I even got rid of furniture that I no longer wanted.  Stuff I had been “making do” with because it was functional, but I didn’t actually like.  Gone. 

The beautiful thing was that many of our things that we gave away or sold were treasures for other families.  The stuff we didn’t need any more was exactly the thing someone else wanted. 

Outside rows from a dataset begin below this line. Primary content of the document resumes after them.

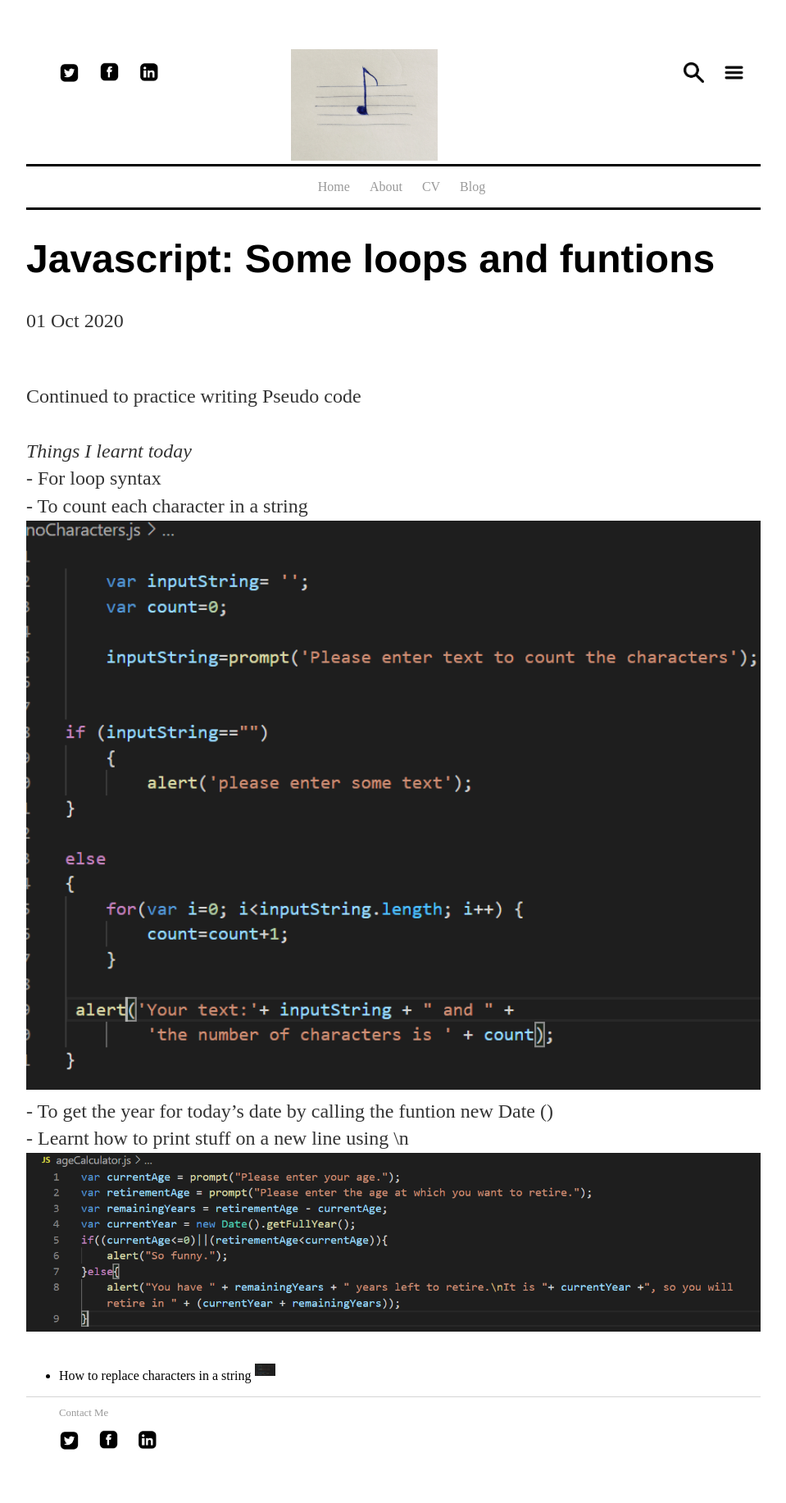
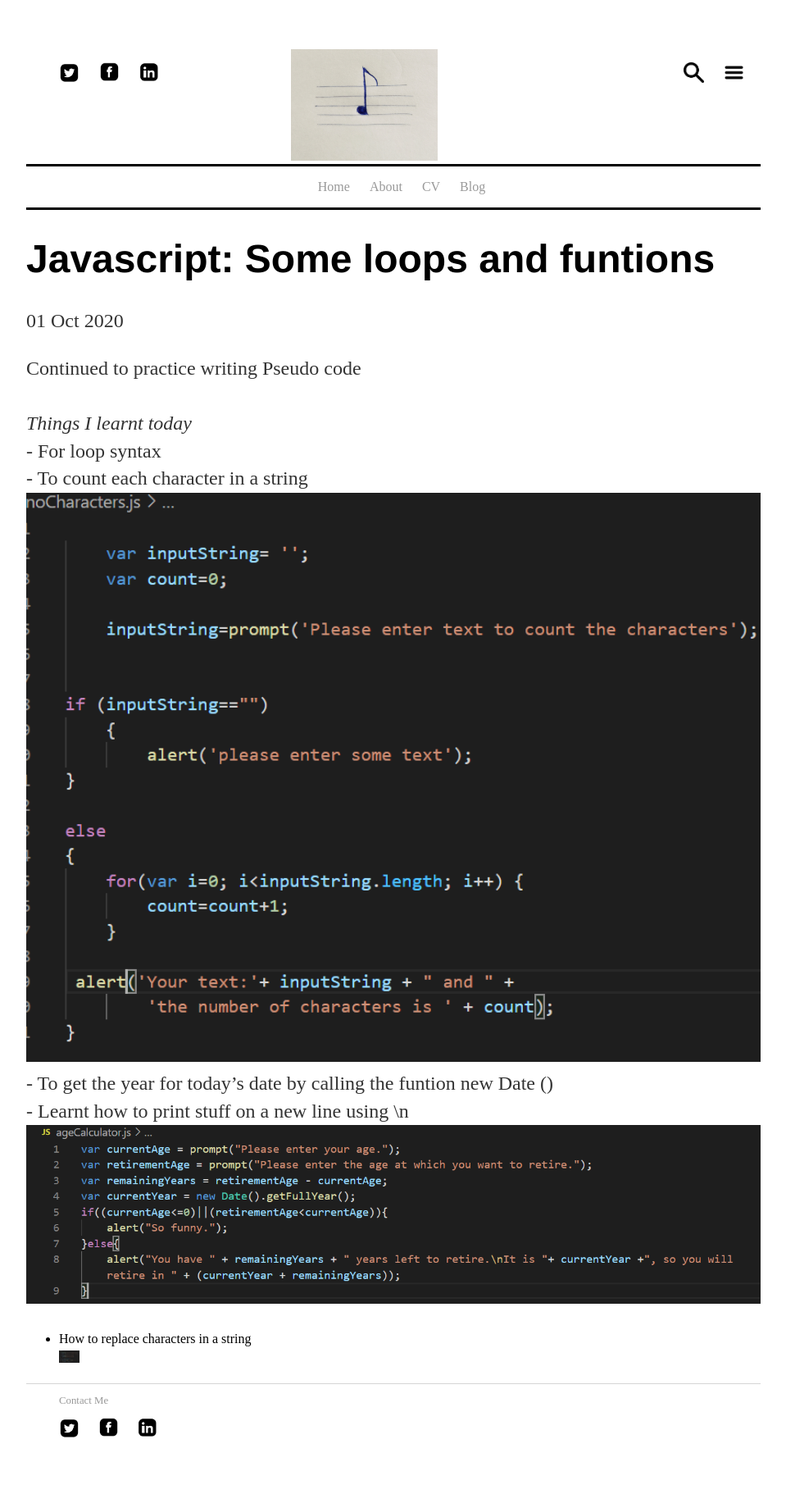
Before and after one commit to aineomugisha/aineomugisha.github.io, a Jekyll site: the page built from _posts/2020-10-01-Javascript-101-loops-and-functions.md, in a window 1280 px wide. Shown: the whole page at 82% size, without its empty margins (160-1119 px from the left). Built offline with Jekyll 4.4.1, drawn with Linux system fonts in a browser that asks for light colours.

Commit message:
Update 2020-10-01-Javascript-101-loops-and-functions.md

```diff
--- a/_posts/2020-10-01-Javascript-101-loops-and-functions.md
+++ b/_posts/2020-10-01-Javascript-101-loops-and-functions.md
@@ -4,8 +4,7 @@ title: "Javascript: Some loops and funtions"
 date: 2020-10-01
 ---
 
-
-<br>Continued to practice writing Pseudo code
+Continued to practice writing Pseudo code
 <br>
 <br><em>Things I learnt today</em>
 <br>- For loop syntax
@@ -14,5 +13,6 @@ date: 2020-10-01
 <br>- To get the year for today's date by calling the funtion new Date ()
 <br>- Learnt how to print stuff on a new line using \n
 <img src="/images/ageCalculator.png" alt="code for showing retirement age calculator and how to extract the year using new Date function">
+
 - How to replace characters in a string
-<img src="/images/quotes.png" alt="code with replacing special characters" width='80%' height='80%'>
+<br><img src="/images/quotes.png" alt="code with replacing special characters" width='80%' height='80%'>
```
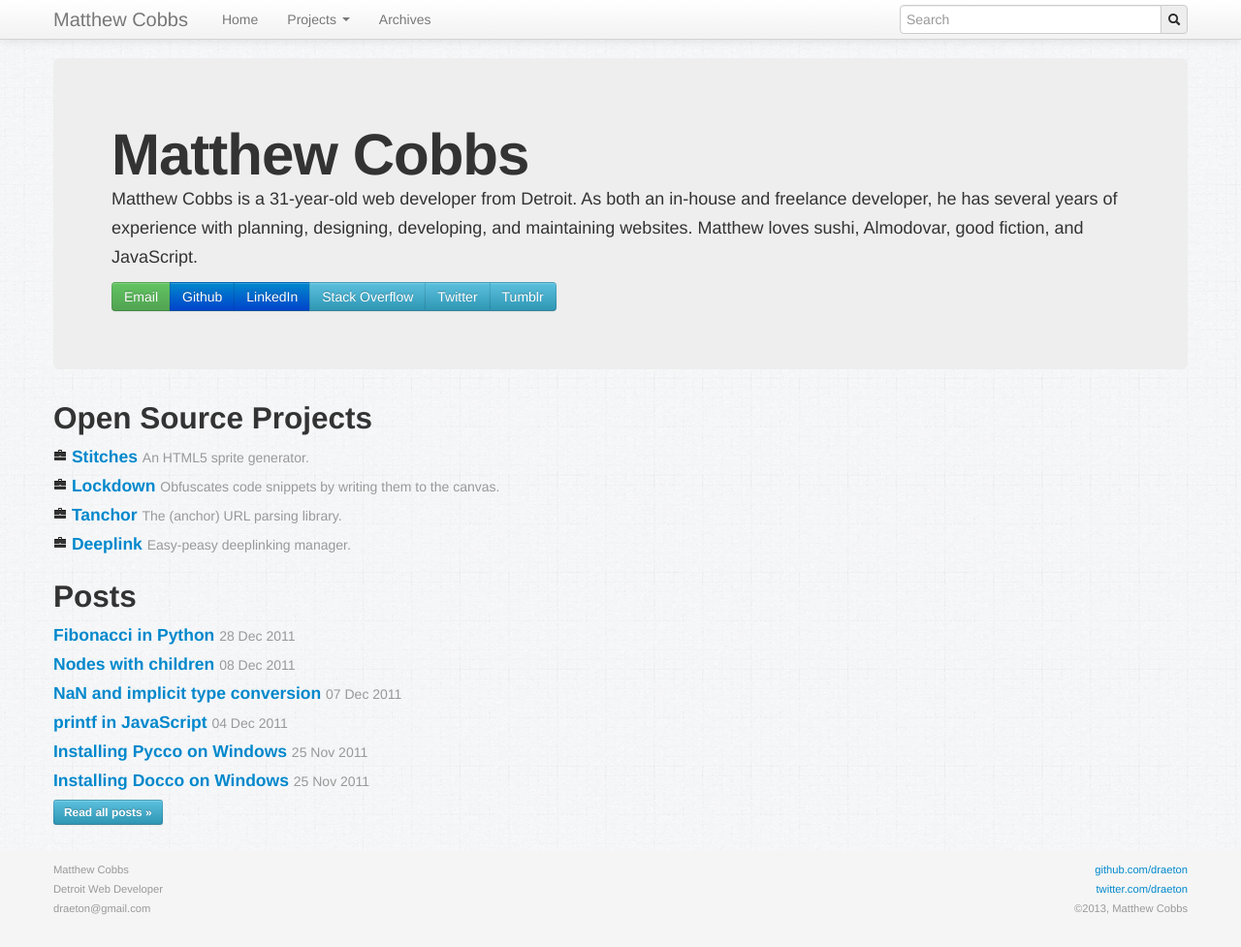
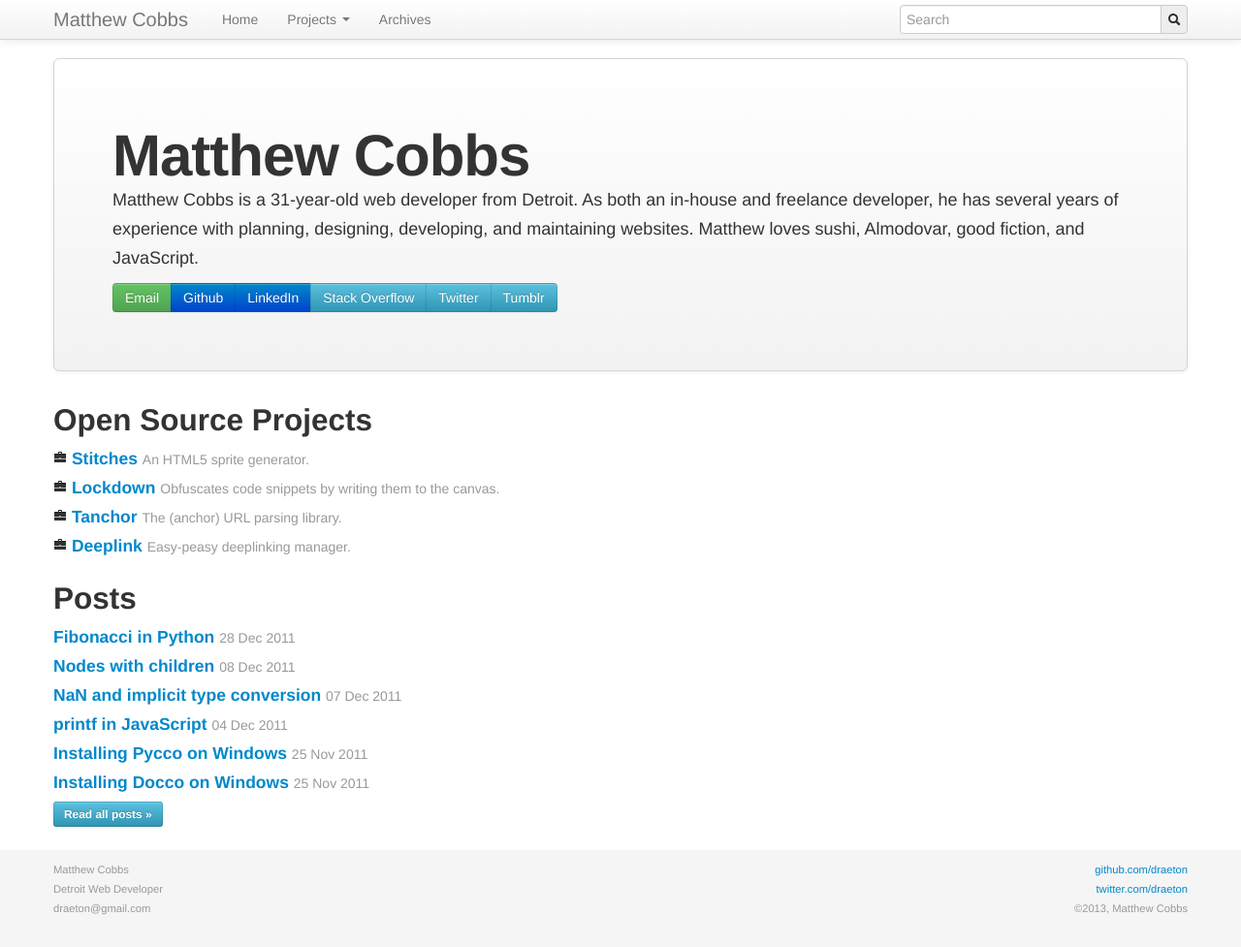
Before and after one commit to draeton/draeton.github.com, a Jekyll site: the page built from index.html, in a window 1280 px wide and 977 px high. Shown: the whole window at 97% size. Built offline with Jekyll 4.4.1, drawn with Linux system fonts in a browser that asks for light colours; nearby versions of some CDN libraries; Markdown is read by kramdown in place of the engine named in the settings; the list of posts is cut into pages by our own code.

Commit message:
Backgrounds

```diff
--- a/css/draeton.css
+++ b/css/draeton.css
@@ -49,6 +49,22 @@
 /* Hero unit */
 
 .hero-unit {
+    background-color: #fafafa;
+    background-image: -moz-linear-gradient(top, #ffffff, #f2f2f2);
+    background-image: -webkit-gradient(linear, 0 0, 0 100%, from(#ffffff), to(#f2f2f2));
+    background-image: -webkit-linear-gradient(top, #ffffff, #f2f2f2);
+    background-image: -o-linear-gradient(top, #ffffff, #f2f2f2);
+    background-image: linear-gradient(to bottom, #ffffff, #f2f2f2);
+    background-repeat: repeat-x;
+    border: 1px solid #d4d4d4;
+    -webkit-border-radius: 4px;
+     -moz-border-radius: 4px;
+          border-radius: 4px;
+    filter: progid:DXImageTransform.Microsoft.gradient(startColorstr='#ffffffff', endColorstr='#fff2f2f2', GradientType=0);
+    *zoom: 1;
+    -webkit-box-shadow: 0 1px 4px rgba(0, 0, 0, 0.065);
+     -moz-box-shadow: 0 1px 4px rgba(0, 0, 0, 0.065);
+          box-shadow: 0 1px 4px rgba(0, 0, 0, 0.065);
 }
 
 /* General content styles */
```
Also changed, not shown: img/bg/tile.gif.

This purging of stuff is beginning to extend over into to how I even use Facebook.  I feel a longing to shut down my personal profile and posting, leaving it open to just a handful of family and friends.  As my boys grow, I feel the desire to guard their lives, hearts, and privacy even more, so I’ve set up a new Facebook page where I can keep my writing going without as much connection to my little family (click here to like my new page).*  It is my new place to connect my soul and writing with the world around me while allowing my little family more privacy.  A releasing, a purifying, a resetting.  There is an emotional rush from all this purging.

All this “letting go” from living room furniture to toys to Facebook, is like a purifying of my soul.  Purging is purifying.  Purging has created more soul space for what matters most.  Purging is focusing my energies at home, with my family, and in my writing.  I love it.

Have you purged your life of something?  How did it feel?




* If you keep up with me and this blog primarily through Facebook, please do head on over to my new page and “like” it so that you can still stay in the loop (click here).  At the end of this month, I’ll be taking my personal profile down almost completely, and I’d hate to lose track of you in the process!  You can also subscribe to receive my blog posts by email (there is a place to subscribe at the top right-hand corner of this blog site).